Task:
What lines of the data below hold the string "extends"? Copy each one out.

[Collected data entries]

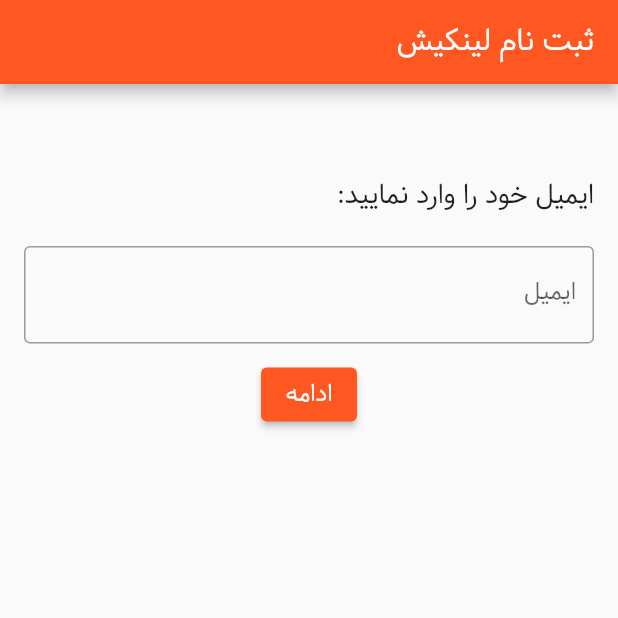
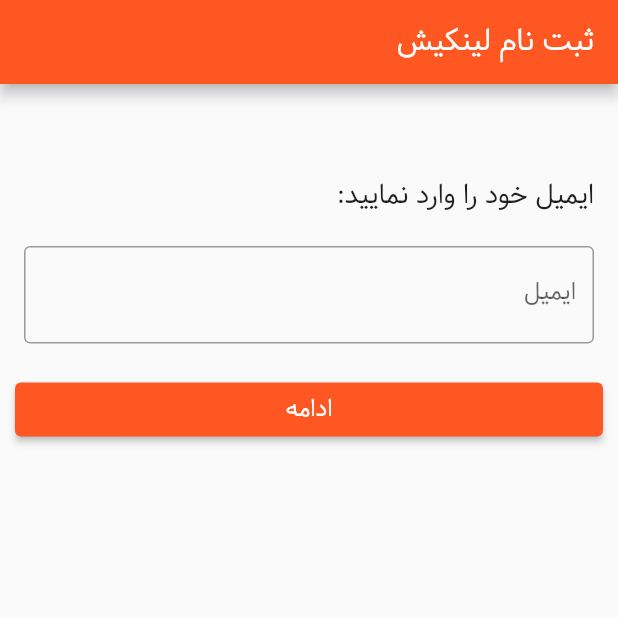
Before and after one commit to alirezabhr/linkish_app, a Flutter app: the screen it shows after launch, on a phone screen of 412 x 824 dp, the top half of it. Run offline on Flutter 3.47's test engine with Material 2 defaults, Android fonts, the phone set to English and light mode, and no system bars; our stand-ins replace dio, image_gallery_saver, permission_handler, shared_preferences; missing offline and left inert: flutter_insta.

Commit message:
email_screen.dart ui changed

```diff
--- a/lib/ui/screens/email_screen.dart
+++ b/lib/ui/screens/email_screen.dart
@@ -52,7 +52,10 @@ class _EmailScreenState extends State<EmailScreen> {
             Row(
               mainAxisAlignment: MainAxisAlignment.center,
               children: [
-                ElevatedButton(
+                Expanded(
+                  child: Container(
+                    padding: EdgeInsets.all(10),
+                    child: ElevatedButton(
                       onPressed: () async {
                         setState(() {
                           _isLoading = true;
@@ -77,6 +80,8 @@ class _EmailScreenState extends State<EmailScreen> {
                               style: TextStyle(fontSize: 16),
                             ),
                     ),
+                  ),
+                ),
               ],
             ),
             Expanded(child: SizedBox()),
```
Lines whose indentation alone changed are shown as unchanged.
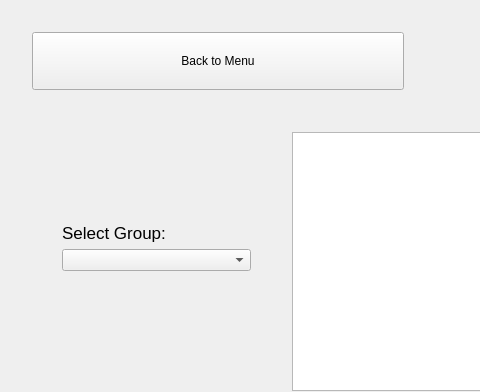
Before: the Qt Designer form gui/mainwindow.ui in XinChen96/Emergency-Response-System, drawn with Qt 5; both pictures show x 0 to 480 and y 0 to 392 of the 840 by 522 pixel window.
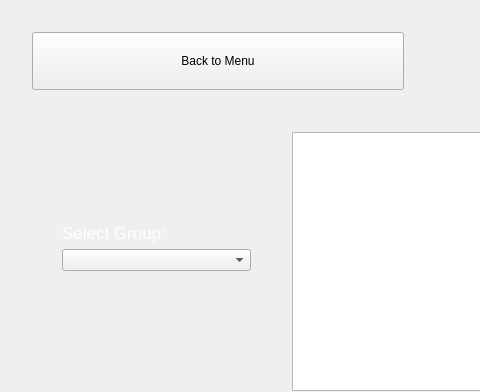
After: the same form once the commit is applied. Icons and pictures are not drawn.

Commit message: Changed color of one piece of text.

Diff of the .ui file:
```diff
--- a/gui/mainwindow.ui
+++ b/gui/mainwindow.ui
@@ -7660,6 +7660,9 @@
              <pointsize>13</pointsize>
             </font>
            </property>
+           <property name="styleSheet">
+            <string notr="true">color:white</string>
+           </property>
            <property name="text">
             <string>Select Group:</string>
            </property>
```
The commit also changes 1 other file.
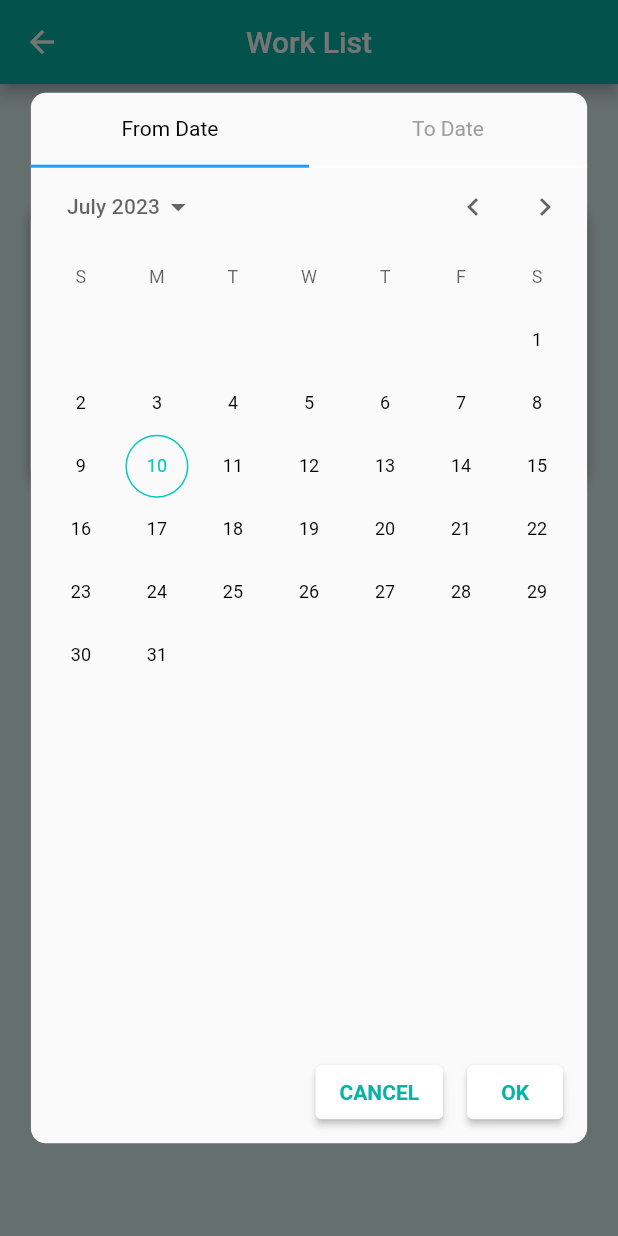
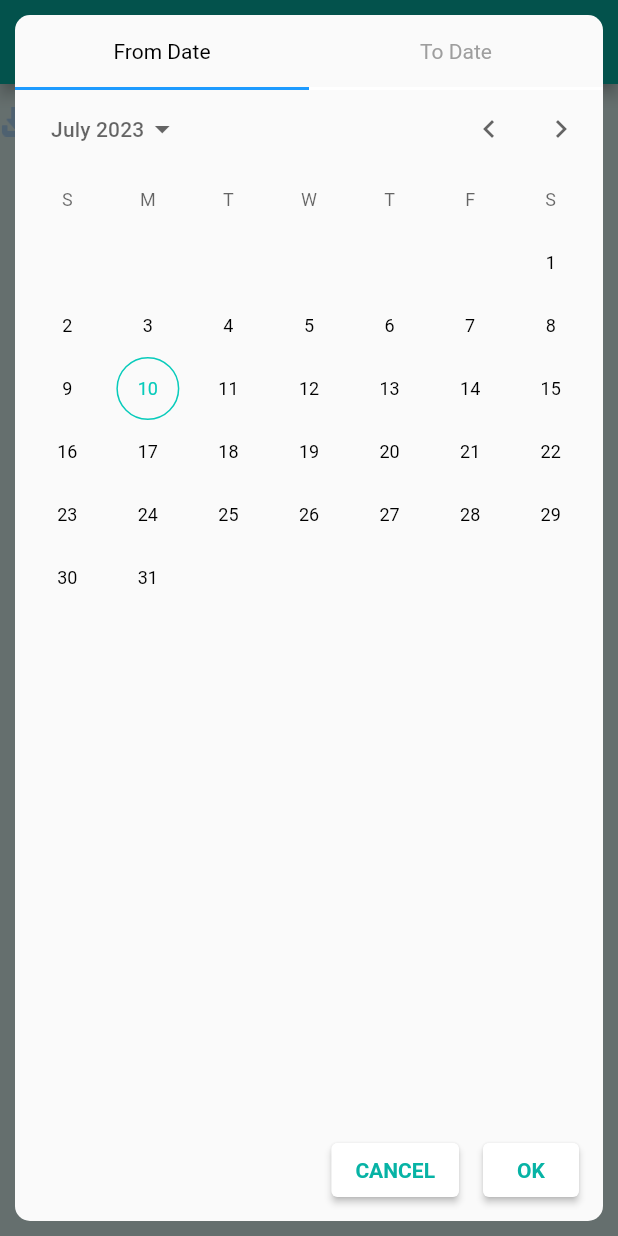
Before and after one commit to KaviAndroid/inspectionflutter, a Flutter app: the ATR_Offline_worklist screen opened directly, after a tap on the "calendar month" icon, on a phone screen of 412 x 824 dp. Run offline on Flutter 3.47's test engine with Material 2 defaults, Android fonts, the phone set to English and light mode, and no system bars; drawn by our look-alikes of calendar_date_picker2; our stand-ins replace awesome_notifications, device_info, dropdown_button2, flutter_spinkit, flutter_staggered_animations, flutter_svg and 13 more; missing offline and left inert: dart:ffi, dart_jsonwebtoken, encrypt, open_settings, syncfusion_flutter_pdfviewer; accounts and stored records are empty.

Commit message:
Widget issues fixed

```diff
--- a/lib/Activity/ATR_Offline.dart
+++ b/lib/Activity/ATR_Offline.dart
@@ -155,11 +155,12 @@ class _ATR_Offline_worklistState extends State<ATR_Offline_worklist>
                           const SizedBox(
                             width: 10,
                           ),
-                          Text(s.download_text,
-                              style: GoogleFonts.getFont('Roboto',
-                                  fontSize: 17,
-                                  fontWeight: FontWeight.w900,
-                                  color: c.primary_text_color2))
+                          Expanded(
+                              child: Text(s.download_text,
+                                  style: GoogleFonts.getFont('Roboto',
+                                      fontSize: 17,
+                                      fontWeight: FontWeight.w900,
+                                      color: c.primary_text_color2)))
                         ],
                       ),
                     ),
--- a/lib/Activity/Home.dart
+++ b/lib/Activity/Home.dart
@@ -601,6 +601,9 @@ class _HomeState extends State<Home> {
                                 Container(
                                   margin: EdgeInsets.fromLTRB(0, 15, 0, 0),
                                   child: Row(
+                                    mainAxisAlignment: MainAxisAlignment.center,
+                                    crossAxisAlignment:
+                                        CrossAxisAlignment.center,
                                     children: [
                                       _rural_urban_selection_Widget(
                                           s.rural_area, imagePath.rural, 1),
--- a/lib/Activity/Login.dart
+++ b/lib/Activity/Login.dart
@@ -304,6 +304,9 @@ class LoginState extends State<Login> {
                                         ),
                                       ),
                                     ),
+                                    SizedBox(
+                                      height: 20,
+                                    )
                                   ]),
                             ),
                           ),
--- a/lib/Activity/RDPR_Online.dart
+++ b/lib/Activity/RDPR_Online.dart
@@ -228,7 +228,7 @@ class _RDPR_OnlineState extends State<RDPR_Online> {
                             ]),
                       ),
                       SizedBox(
-                        height: 50,
+                        height: 30,
                       ),
                       InkWell(
                         onTap: () {
@@ -271,7 +271,7 @@ class _RDPR_OnlineState extends State<RDPR_Online> {
                             ]),
                       ),
                       SizedBox(
-                        height: 50,
+                        height: 30,
                       ),
                       InkWell(
                         onTap: () {
--- a/lib/Activity/WorkList.dart
+++ b/lib/Activity/WorkList.dart
@@ -970,9 +970,9 @@ class _WorkListState extends State<WorkList> {
                                                                                             )));
                                                                               },
                                                                               child: Container(
-                                                                                transform: Matrix4.translationValues(20.0, 0.0, 0.0),
-                                                                                width: 100,
-                                                                                padding: EdgeInsets.fromLTRB(0, 5, 0, 0),
+                                                                                //transform: Matrix4.translationValues(20.0, 0.0, 0.0),
+                                                                                width: 30,
+                                                                                // padding: EdgeInsets.fromLTRB(0, 5, 0, 0),
                                                                                 child: Image.asset(
                                                                                   imagePath.ic_camera,
                                                                                   color: c.primary_text_color2,
--- a/lib/Utils/utils.dart
+++ b/lib/Utils/utils.dart
@@ -926,9 +926,8 @@ class Utils {
     await showDialog<void>(
       context: context,
       builder: (BuildContext context) {
-        return FractionallySizedBox(
-          widthFactor: 0.9, // Adjust this value as needed
-          heightFactor: 0.85,
+        return Container(
+            margin: EdgeInsets.all(10),
             child: Material(
               shape: RoundedRectangleBorder(
                 borderRadius: BorderRadius.circular(10.0),
@@ -1090,8 +1089,8 @@ class Utils {
                                     Navigator.of(context).pop();
                                   } else {
                                     if (selectedFromDate == null) {
-                                    customAlertWidet(
-                                        context, "Error", s.fromDate_required);
+                                      customAlertWidet(context, "Error",
+                                          s.fromDate_required);
                                     } else if (selectedToDate == null) {
                                       customAlertWidet(
                                           context, "Error", s.endDate_Required);
@@ -1122,8 +1121,7 @@ class Utils {
                   );
                 },
               ),
-          ),
-        );
+            ));
       },
     );
     return jsonValue;
```
Lines whose indentation alone changed are shown as unchanged.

The answer:
@@ -52,7 +52,10 @@ class _EmailScreenState extends State<EmailScreen> {
@@ -77,6 +80,8 @@ class _EmailScreenState extends State<EmailScreen> {
@@ -155,11 +155,12 @@ class _ATR_Offline_worklistState extends State<ATR_Offline_worklist>
@@ -601,6 +601,9 @@ class _HomeState extends State<Home> {
@@ -304,6 +304,9 @@ class LoginState extends State<Login> {
@@ -228,7 +228,7 @@ class _RDPR_OnlineState extends State<RDPR_Online> {
@@ -271,7 +271,7 @@ class _RDPR_OnlineState extends State<RDPR_Online> {
@@ -970,9 +970,9 @@ class _WorkListState extends State<WorkList> {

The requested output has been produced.